6. Other Netflix customers. Yes I hate them. I dream of their demise in every fashion a twisted soul could possibly imagine. I despise them for hoarding certain titles and for destroying everything they touch. Why can't people put a DVD in the player or safely in its container? I'd say half of the movies I receive look like they'd been used as drink coasters, frisbees, or used to skate across the carpet. I'm not talking about your fine scratches, I'm talking about large deep grooves and greasy oily finger prints. I'm talking about smears and smudges that I'd swear are peanut butter, jelly, and wax.
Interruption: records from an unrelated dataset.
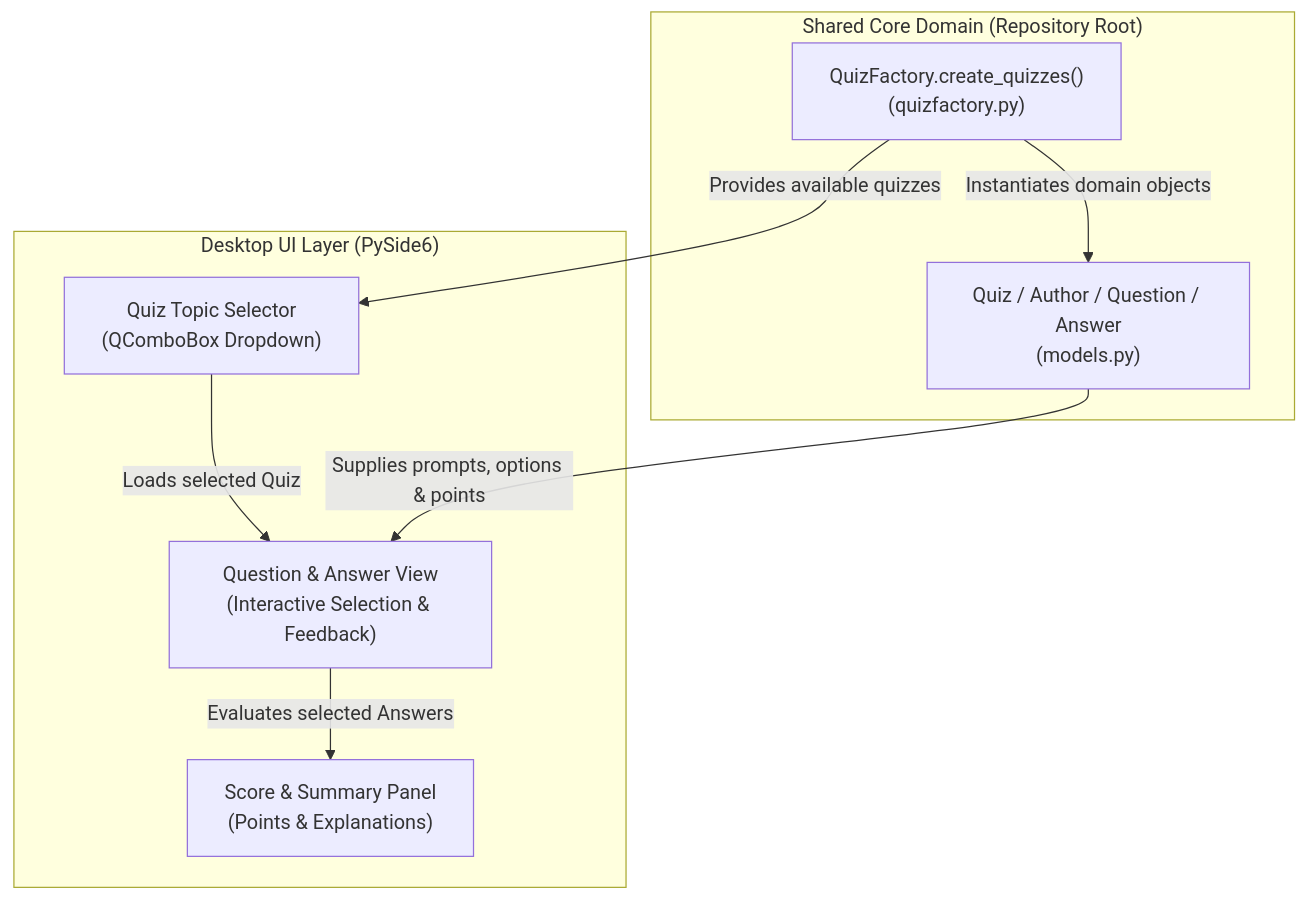
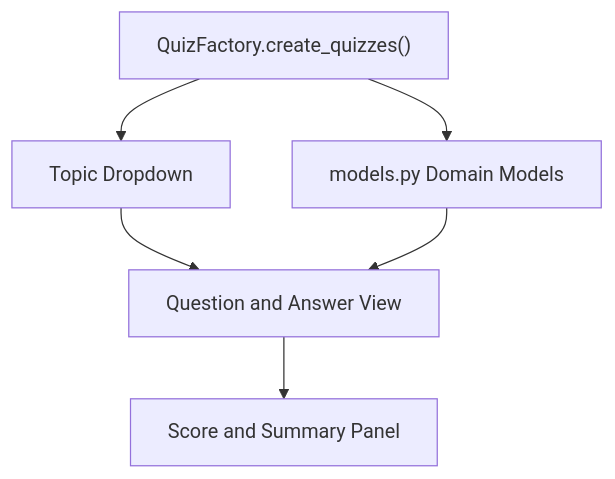
The second of 2 diagrams in readme.md (genericWorker/quiz_project), drawn with Mermaid before and after one commit. The commit also changed other lines of this file and 3 other files, not shown here.

````diff
--- a/readme.md
+++ b/readme.md
@@ -145,19 +121,8 @@
 ```mermaid
 flowchart TB
-    subgraph UI["Desktop UI Layer (PySide6)"]
-        SELECTOR["Quiz Topic Selector<br/>(QComboBox Dropdown)"]
-        VIEW["Question & Answer View<br/>(Interactive Selection & Feedback)"]
-        SCORE["Score & Summary Panel<br/>(Points & Explanations)"]
-    end
-
-    subgraph DOMAIN["Shared Core Domain (Repository Root)"]
-        FACTORY["QuizFactory.create_quizzes()<br/>(quizfactory.py)"]
-        MODELS["Quiz / Author / Question / Answer<br/>(models.py)"]
-    end
-
-    FACTORY -->|"Instantiates domain objects"| MODELS
-    FACTORY -->|"Provides available quizzes"| SELECTOR
-    SELECTOR -->|"Loads selected Quiz"| VIEW
-    VIEW -->|"Evaluates selected Answers"| SCORE
-    MODELS -->|"Supplies prompts, options & points"| VIEW
+    FACTORY["QuizFactory.create_quizzes()"] --> MODELS["models.py Domain Models"]
+    FACTORY --> SELECTOR["Topic Dropdown"]
+    SELECTOR --> VIEW["Question and Answer View"]
+    VIEW --> SCORE["Score and Summary Panel"]
+    MODELS --> VIEW
 ```
````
It's this reason that I wanted so badly for the hi-def discs on the horizon to come in a cart like mini-discs. People can't be trusted, they can't be responsible, you have to treat consumers like children. But sadly, both new formats want to use some scratch resistant stuff and won't use carts. I wanted DVDs came in carts for reasons previously stated. You think Martin Luther King had a dream? Well so do I, and mine is a simpler one.
There are more features to use and other little things that will annoy, but I'll stop here. I won't be leaving Netflix anytime soon, but I can't give Netflix anything more than three stars for the following reasons. Spotty when it comes to carrying extended, unrated, or directors cut editions. No Superbit DVDs, and they seem to make zero effort to tell their customers to stop using DVDs as coasters. They make no such plea on their site, on the discs, or in the mailers. So I guess I'll do it. Attention stupid Netflix customers keep your rented DVDs in the sleeve, or in your DVD player. A pox on every soul that scratcheth thy DVD.
© Tony Flores 2006